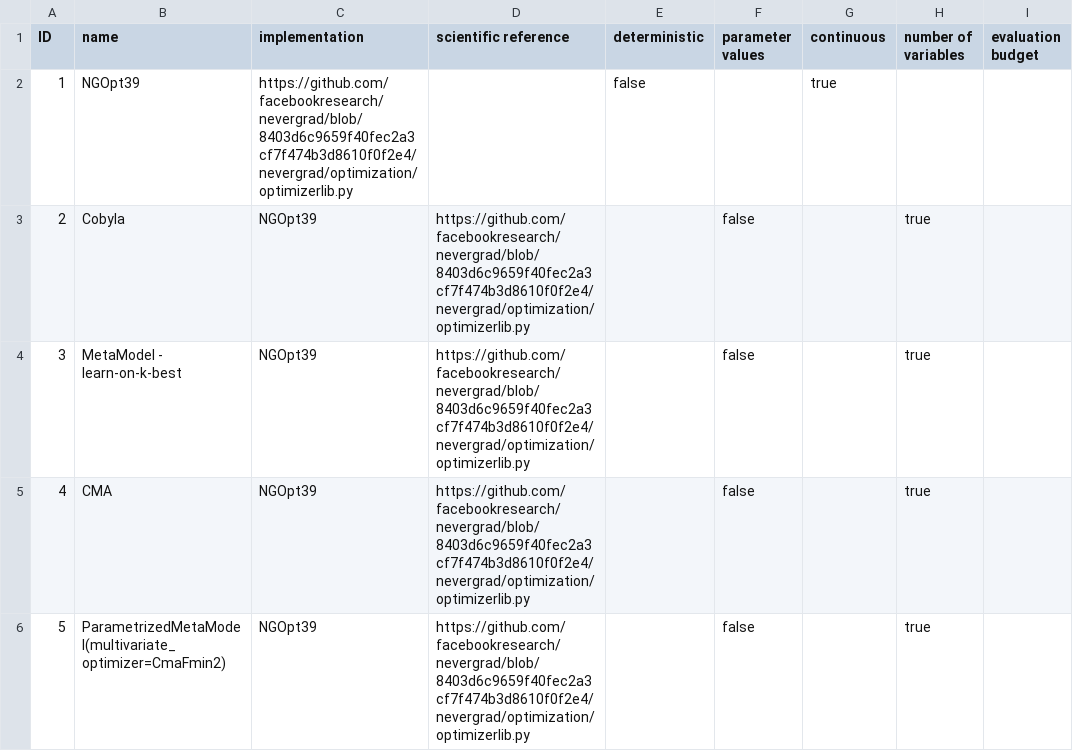
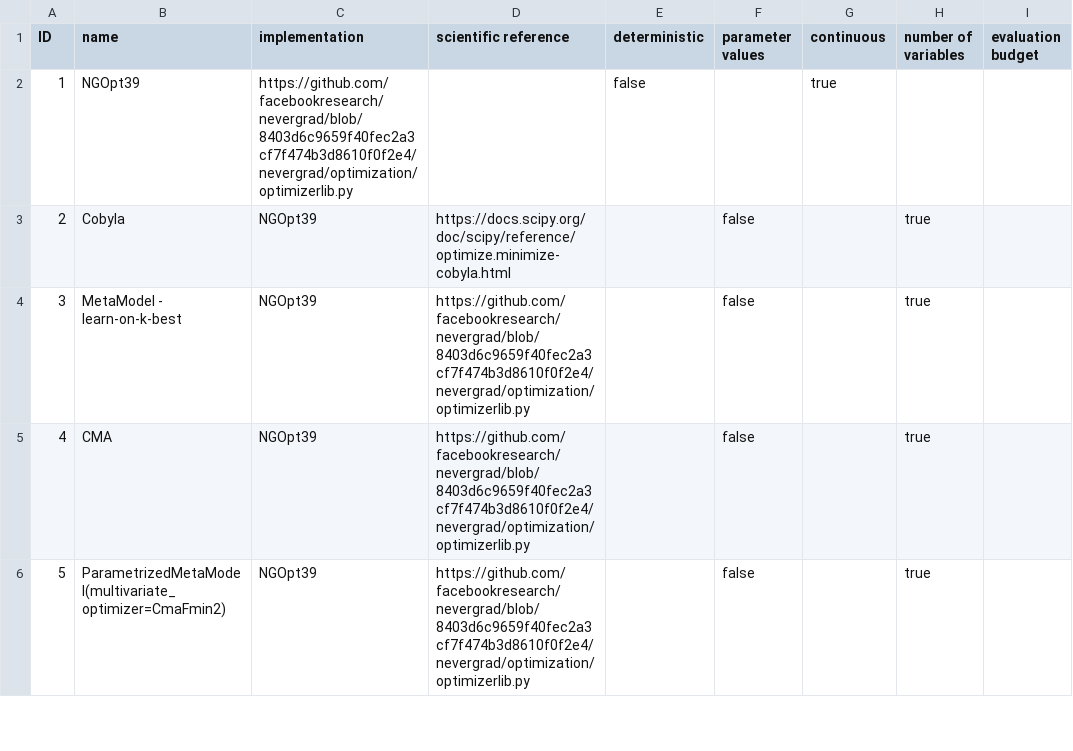
Before and after one commit to BrianSchiller/Selection-Wizard-Platform, a CSV file: algorithms.csv, drawn as a sheet; only a part is shown; the diff names each change by its address in the sheet, - before the commit and + after, or states it on an @@ line.

Commit message:
Update implementation reference for Cobyla.

```diff
--- a/algorithms.csv
+++ b/algorithms.csv
-D3 (scientific reference): https://github.com/facebookresearch/nevergrad/blob/8403d6c9659f40fec2a3cf7f474b3d8610f0f2e4/nevergrad/optimization/optimizerlib.py
+D3 (scientific reference): https://docs.scipy.org/doc/scipy/reference/optimize.minimize-cobyla.html
```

────────

Aim of the task
Could you copy each line above exactly as written, minus any pictures?

Response for this exercise
Before and after one commit to BrianSchiller/Selection-Wizard-Platform, a CSV file: algorithms.csv, drawn as a sheet; only a part is shown; the diff names each change by its address in the sheet, - before the commit and + after, or states it on an @@ line.

Commit message:
Update implementation reference for Cobyla.

```diff
--- a/algorithms.csv
+++ b/algorithms.csv
-D3 (scientific reference): https://github.com/facebookresearch/nevergrad/blob/8403d6c9659f40fec2a3cf7f474b3d8610f0f2e4/nevergrad/optimization/optimizerlib.py
+D3 (scientific reference): https://docs.scipy.org/doc/scipy/reference/optimize.minimize-cobyla.html
```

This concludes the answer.